About this task: Across the whole listing, copy out every line that includes the string "container".

··· Data supplied

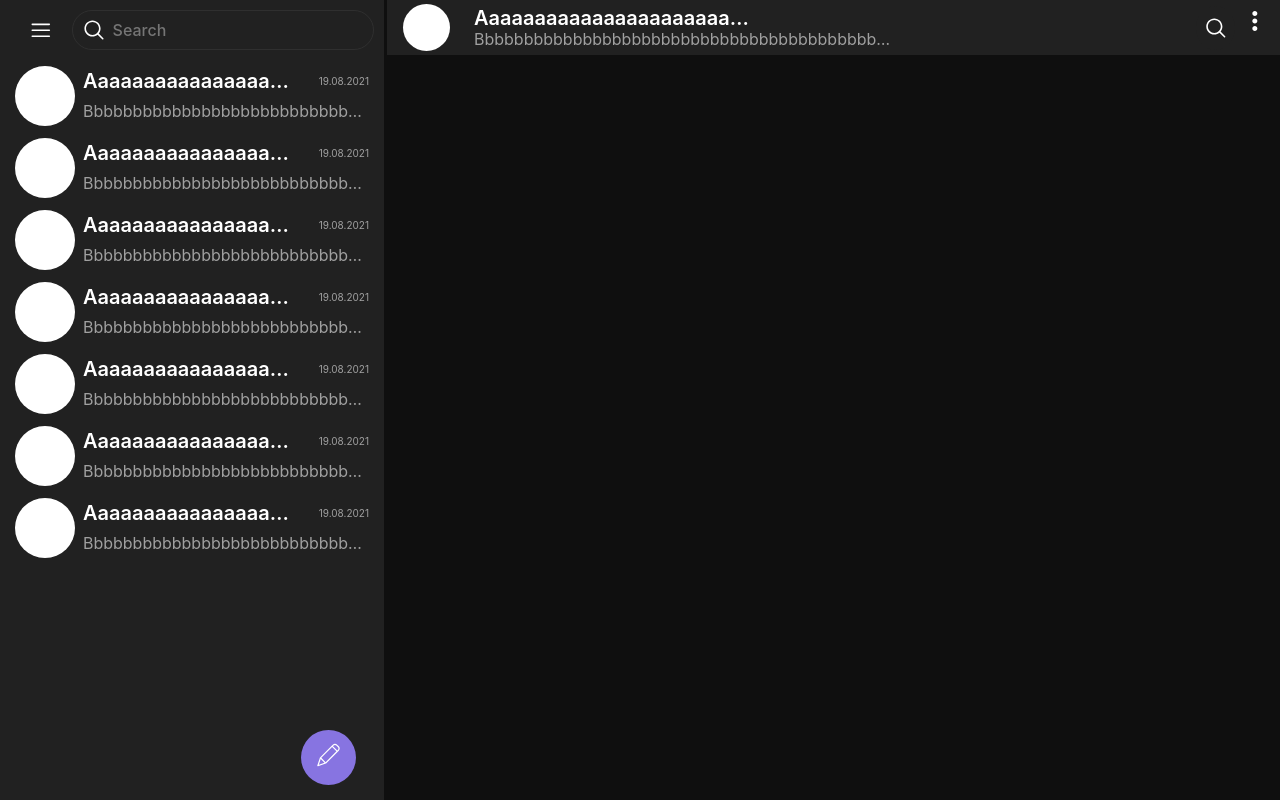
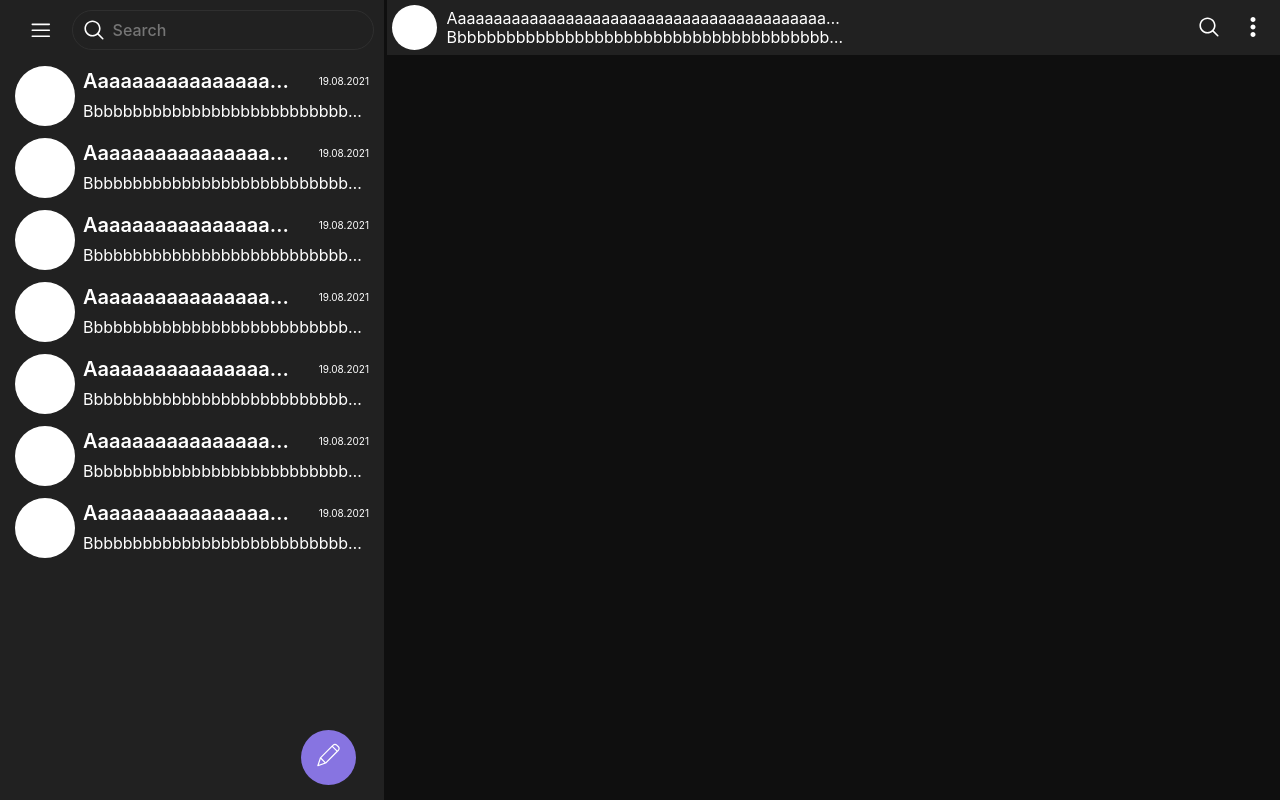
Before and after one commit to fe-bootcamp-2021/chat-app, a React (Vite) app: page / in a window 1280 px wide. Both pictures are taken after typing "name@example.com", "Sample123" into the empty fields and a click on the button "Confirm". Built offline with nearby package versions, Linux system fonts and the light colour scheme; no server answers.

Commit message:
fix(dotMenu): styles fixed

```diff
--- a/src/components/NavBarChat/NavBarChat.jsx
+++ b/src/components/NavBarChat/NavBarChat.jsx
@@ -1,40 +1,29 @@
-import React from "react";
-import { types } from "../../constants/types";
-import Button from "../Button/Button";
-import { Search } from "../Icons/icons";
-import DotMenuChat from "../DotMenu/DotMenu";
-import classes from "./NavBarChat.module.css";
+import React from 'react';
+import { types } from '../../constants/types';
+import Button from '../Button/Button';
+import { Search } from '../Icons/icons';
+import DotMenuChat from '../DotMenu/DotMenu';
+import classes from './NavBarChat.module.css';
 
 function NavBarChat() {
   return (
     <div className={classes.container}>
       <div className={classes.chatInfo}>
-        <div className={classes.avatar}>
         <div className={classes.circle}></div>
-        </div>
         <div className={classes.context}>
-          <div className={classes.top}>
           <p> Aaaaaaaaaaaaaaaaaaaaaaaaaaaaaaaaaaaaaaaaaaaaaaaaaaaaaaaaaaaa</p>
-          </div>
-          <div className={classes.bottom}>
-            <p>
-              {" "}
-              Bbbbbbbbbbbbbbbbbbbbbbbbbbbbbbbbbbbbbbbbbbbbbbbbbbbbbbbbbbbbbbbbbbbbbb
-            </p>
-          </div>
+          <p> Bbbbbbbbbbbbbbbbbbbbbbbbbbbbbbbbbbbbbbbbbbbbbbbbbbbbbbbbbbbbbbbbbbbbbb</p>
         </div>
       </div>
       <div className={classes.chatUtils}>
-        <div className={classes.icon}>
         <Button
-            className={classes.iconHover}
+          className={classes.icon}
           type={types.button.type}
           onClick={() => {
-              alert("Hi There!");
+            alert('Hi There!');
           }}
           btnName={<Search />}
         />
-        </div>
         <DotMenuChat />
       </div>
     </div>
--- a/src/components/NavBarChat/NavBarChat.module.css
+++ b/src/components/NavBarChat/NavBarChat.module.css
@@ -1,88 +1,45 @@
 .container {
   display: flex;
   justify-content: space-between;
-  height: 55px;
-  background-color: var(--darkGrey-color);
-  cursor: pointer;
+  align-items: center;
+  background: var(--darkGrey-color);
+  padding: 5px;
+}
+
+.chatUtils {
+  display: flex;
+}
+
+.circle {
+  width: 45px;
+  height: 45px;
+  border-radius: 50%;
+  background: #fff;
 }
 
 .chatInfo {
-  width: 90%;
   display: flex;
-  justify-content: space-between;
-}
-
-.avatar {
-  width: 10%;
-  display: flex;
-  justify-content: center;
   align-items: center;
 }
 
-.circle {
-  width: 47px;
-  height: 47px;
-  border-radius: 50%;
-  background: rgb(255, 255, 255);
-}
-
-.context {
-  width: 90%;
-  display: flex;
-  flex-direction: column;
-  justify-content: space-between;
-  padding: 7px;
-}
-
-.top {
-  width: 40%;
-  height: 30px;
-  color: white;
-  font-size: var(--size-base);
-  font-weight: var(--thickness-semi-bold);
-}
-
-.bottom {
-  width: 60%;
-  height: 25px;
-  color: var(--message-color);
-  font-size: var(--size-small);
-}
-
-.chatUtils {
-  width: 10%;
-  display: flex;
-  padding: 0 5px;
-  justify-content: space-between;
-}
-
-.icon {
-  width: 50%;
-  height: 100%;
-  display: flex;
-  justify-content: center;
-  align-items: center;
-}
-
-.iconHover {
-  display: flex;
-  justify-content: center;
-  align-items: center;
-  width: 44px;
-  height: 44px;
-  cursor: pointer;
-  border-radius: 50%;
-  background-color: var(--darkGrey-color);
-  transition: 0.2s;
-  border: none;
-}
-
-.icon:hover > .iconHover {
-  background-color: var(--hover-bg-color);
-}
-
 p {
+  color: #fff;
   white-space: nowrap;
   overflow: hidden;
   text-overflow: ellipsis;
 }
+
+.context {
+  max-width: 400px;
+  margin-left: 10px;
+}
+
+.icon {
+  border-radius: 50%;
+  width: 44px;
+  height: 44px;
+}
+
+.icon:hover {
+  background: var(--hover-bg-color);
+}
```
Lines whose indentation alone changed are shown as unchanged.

······
··· Data supplied

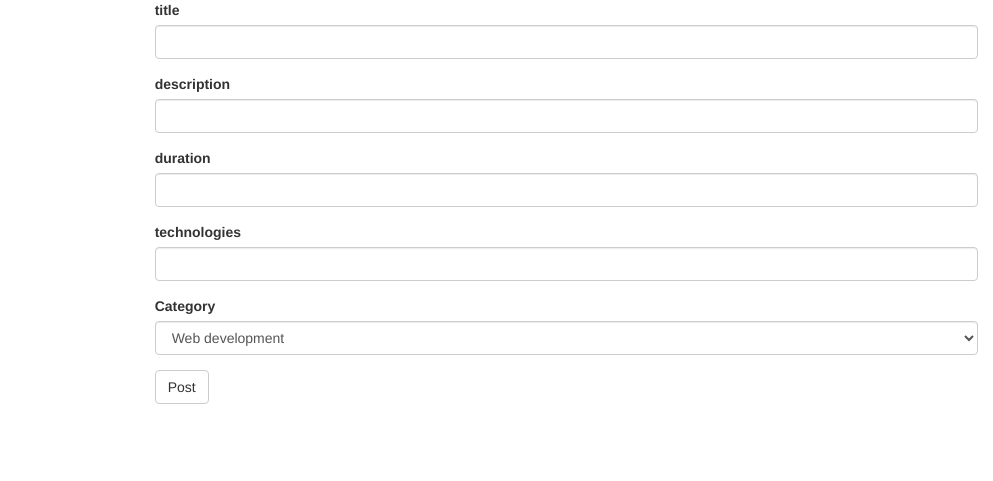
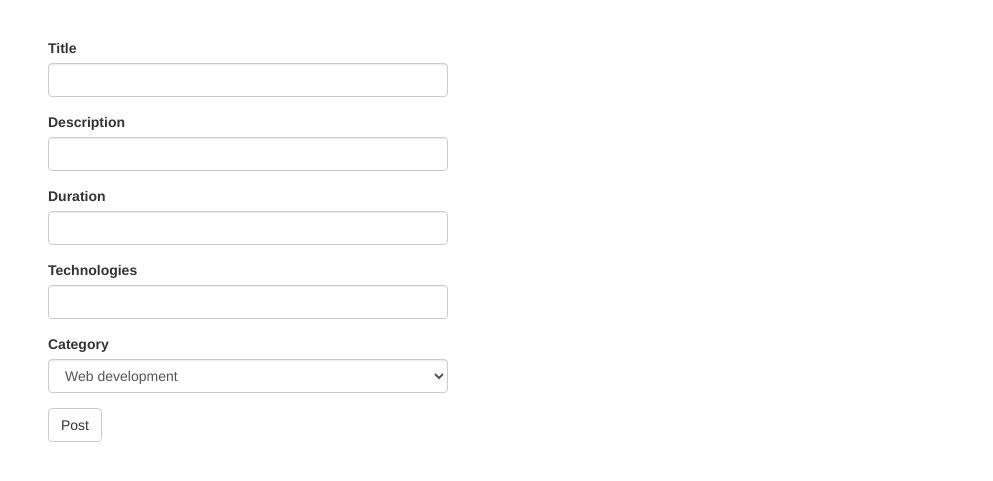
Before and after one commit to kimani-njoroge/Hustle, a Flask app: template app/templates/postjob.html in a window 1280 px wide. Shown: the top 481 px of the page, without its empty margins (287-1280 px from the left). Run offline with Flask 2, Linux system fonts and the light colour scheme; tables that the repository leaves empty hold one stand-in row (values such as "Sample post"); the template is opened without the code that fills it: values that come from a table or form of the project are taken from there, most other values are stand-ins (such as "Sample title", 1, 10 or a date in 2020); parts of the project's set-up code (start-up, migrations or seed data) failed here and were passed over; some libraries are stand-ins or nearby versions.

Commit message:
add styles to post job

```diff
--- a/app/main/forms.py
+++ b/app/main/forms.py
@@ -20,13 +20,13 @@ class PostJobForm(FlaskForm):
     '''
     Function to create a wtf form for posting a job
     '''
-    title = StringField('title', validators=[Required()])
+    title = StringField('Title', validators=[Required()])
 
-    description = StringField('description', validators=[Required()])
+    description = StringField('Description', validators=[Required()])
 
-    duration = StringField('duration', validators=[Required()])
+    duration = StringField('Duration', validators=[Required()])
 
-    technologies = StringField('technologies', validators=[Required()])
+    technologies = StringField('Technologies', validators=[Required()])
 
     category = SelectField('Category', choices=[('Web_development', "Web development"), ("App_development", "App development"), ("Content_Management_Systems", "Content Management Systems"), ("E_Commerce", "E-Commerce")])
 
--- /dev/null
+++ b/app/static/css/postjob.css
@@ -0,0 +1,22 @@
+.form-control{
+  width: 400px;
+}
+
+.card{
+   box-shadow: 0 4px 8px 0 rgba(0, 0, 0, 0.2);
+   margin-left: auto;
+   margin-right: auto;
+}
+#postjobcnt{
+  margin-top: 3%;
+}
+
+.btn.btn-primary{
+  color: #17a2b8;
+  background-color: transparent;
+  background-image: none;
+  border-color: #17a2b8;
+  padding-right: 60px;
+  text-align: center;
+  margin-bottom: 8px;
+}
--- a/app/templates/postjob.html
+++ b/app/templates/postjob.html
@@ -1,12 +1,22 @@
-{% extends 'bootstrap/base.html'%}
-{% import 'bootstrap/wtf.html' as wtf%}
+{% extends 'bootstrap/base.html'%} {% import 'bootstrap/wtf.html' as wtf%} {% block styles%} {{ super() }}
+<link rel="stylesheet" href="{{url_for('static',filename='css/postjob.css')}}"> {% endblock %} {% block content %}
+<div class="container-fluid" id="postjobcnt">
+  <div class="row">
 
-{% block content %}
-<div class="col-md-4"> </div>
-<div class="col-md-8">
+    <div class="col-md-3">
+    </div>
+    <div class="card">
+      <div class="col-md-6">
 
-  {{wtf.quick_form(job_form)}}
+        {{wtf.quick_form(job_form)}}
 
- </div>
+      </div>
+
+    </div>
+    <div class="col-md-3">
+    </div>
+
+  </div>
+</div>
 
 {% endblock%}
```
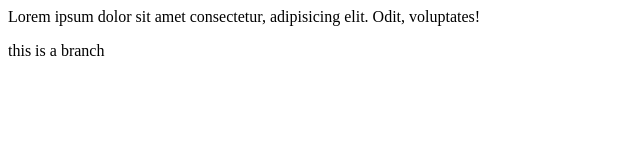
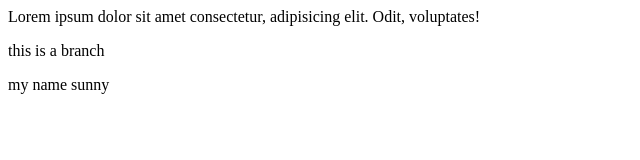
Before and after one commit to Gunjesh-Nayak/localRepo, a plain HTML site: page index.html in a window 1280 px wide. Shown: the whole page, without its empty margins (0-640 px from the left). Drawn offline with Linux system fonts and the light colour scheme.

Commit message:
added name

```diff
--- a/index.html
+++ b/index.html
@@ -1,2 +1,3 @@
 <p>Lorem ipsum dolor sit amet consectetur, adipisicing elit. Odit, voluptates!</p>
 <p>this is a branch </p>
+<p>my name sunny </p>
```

······

Task output:
     <div className={classes.container}>
 .container {
+<div class="container-fluid" id="postjobcnt">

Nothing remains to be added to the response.